  1. jameeka says:

    Excellent sermon-thanks

  2. APX says:

    I hate pride. It gets into everything! Even when you try to take steps to avoid it, it finds a way to seep in there.

  3. Shamrock says:

    Much to ponder …thank you Father for this recording. I feel convicted as well I should.

  4. Diane at Te Deum Laudamus says:

    One of the other, of several points he made, was about the trap of thinking one’s sins are exceptional, or so special, that they become too difficult to confess. Some even cease going to Mass or Confession because they fall into repetition of sin. Fr. Perrone says such persons shouldn’t consider themselves out of the ordinary either.

    He makes other good points and it’s pretty short (13.26). I missed the first minute of recording. He is discussing St. Paul when it first begins.

  5. norancor says:

    As Fr. Malachi Martin once remarked, “we live in the age of the dry martyrdom.”

  6. lucy says:

    Great sermon! Our priest touched on that yesterday also. On the comment about EF form folks thinking they are specially suffering – I agree that can happen. While our EF community feels persecuted by our own bishop, some priests, and many lay folk, we realize how blessed we are to have it at all. I would object to the comment about feeling special because we’re in an EF community, however, because the sermons are so well focused and well done that we are made more aware of our sins. Our priests actually preach about sin. When I go to the Novus Ordo the homilies are pretty wishy washy in our area – not all – but many priests don’t step up and preach the truth. One can see why, however, because when such a priest comes along, he’s sent to the outer banks rather quickly because some liberal writes a letter to the bishop. I only pray that our priests will recognize their God given vocation of preaching the truth and if they did it in numbers, then the bishop would have no choice….they cannot all be moved to outer limits. I pray for them daily. I realize how hard their job must be.

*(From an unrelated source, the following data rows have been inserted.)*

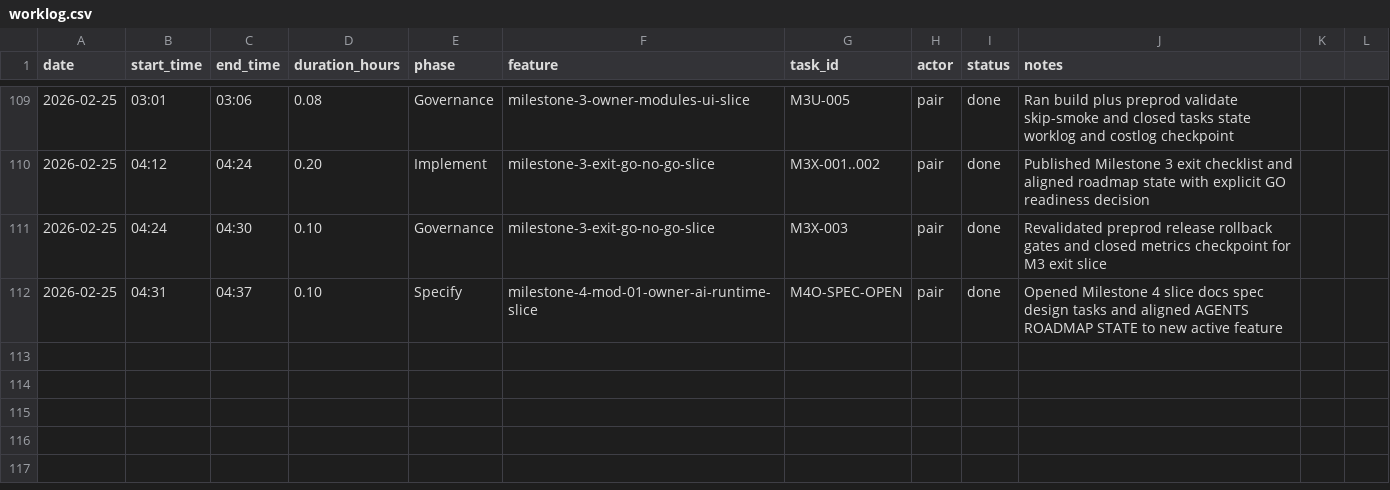
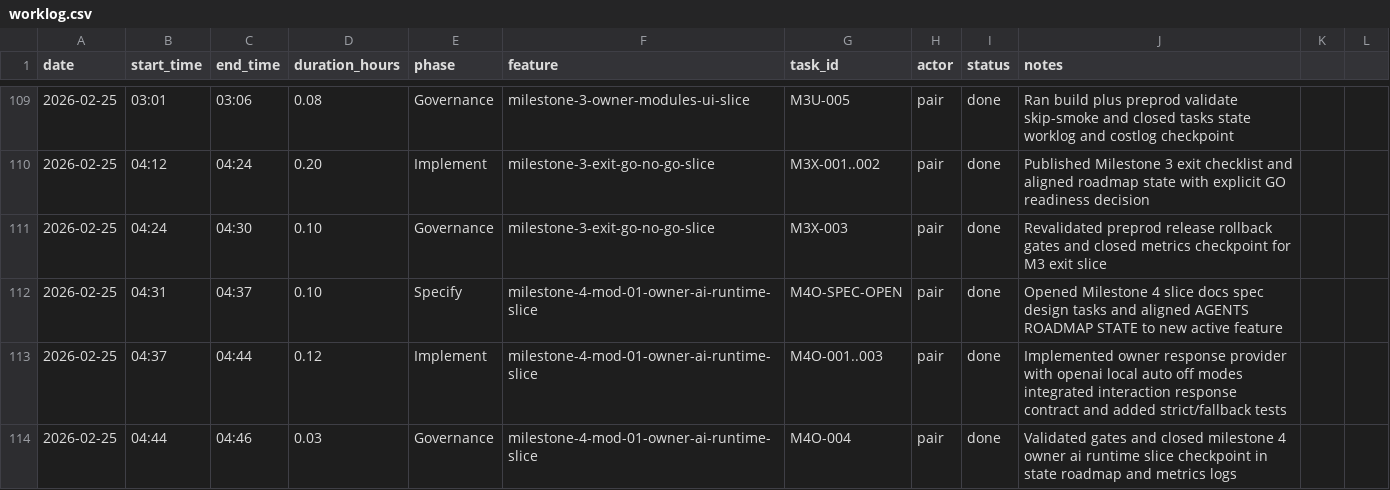
Before and after one commit to lucasricardolebre1984/SaaS, a CSV file: .specs/project/worklog.csv, drawn as a sheet; only a part is shown, gaps mark what is left out; the diff names each change by its address in the sheet, - before the commit and + after, or states it on an @@ line.

Commit message:
feat(mod-01): add owner ai runtime response provider with strict openai and fallback modes

```diff
--- a/.specs/project/worklog.csv
+++ b/.specs/project/worklog.csv
+row 113: 2026-02-25 | 04:37 | 04:44 | 0.12 | Implement | milestone-4-mod-01-owner-ai-runtime-slice | M4O-001..003 | pair | done | Implemented owner response provider with openai local auto off modes integrated interaction response contract and added strict/fallback tests
+row 114: 2026-02-25 | 04:44 | 04:46 | 0.03 | Governance | milestone-4-mod-01-owner-ai-runtime-slice | M4O-004 | pair | done | Validated gates and closed milestone 4 owner ai runtime slice checkpoint in state roadmap and metrics logs
```
Also changed, not shown: .specs/project/costlog.csv, 11 other files.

  7. Skeinster says:

    We got the (alas!) repeated reminder by Father that we are not the Proper Attire Police- such corrections, if any, are his job. So, though I don’t do that, I’ll bet this will be great listening for other faults.
    Just in time for Lent- thank you, Fathers P. and Z.

  8. Stumbler but trying says:

    This sermon was most welcomed indeed. It is a sober reminder of what not to become. St. Paul pray for us! Amen.

  9. Michelle F says:

    This is a very insightful sermon.

    I used to work at a jail, and Fr. Perrone’s sermon reminded me of something my old boss would say to us: “The only difference between us and them [the inmates] is the color of our uniforms; they got caught, we didn’t.”

    My boss’s statement was very true. Even though I don’t deal with inmates now, I still recall it whenever I’m tempted to be surprised or disgusted by something someone has done: The only difference between me and that person is … nothing … nothing but the grace of God.

    I hope this is something I never forget, and I thought I would share this little bit of my boss’s wisdom with everyone else here.

  10. torch621 says:

    Both liberal dissidents in the Church and the kind of “Traditionalism” that is really just SSPX partisanship could both learn a lesson from this.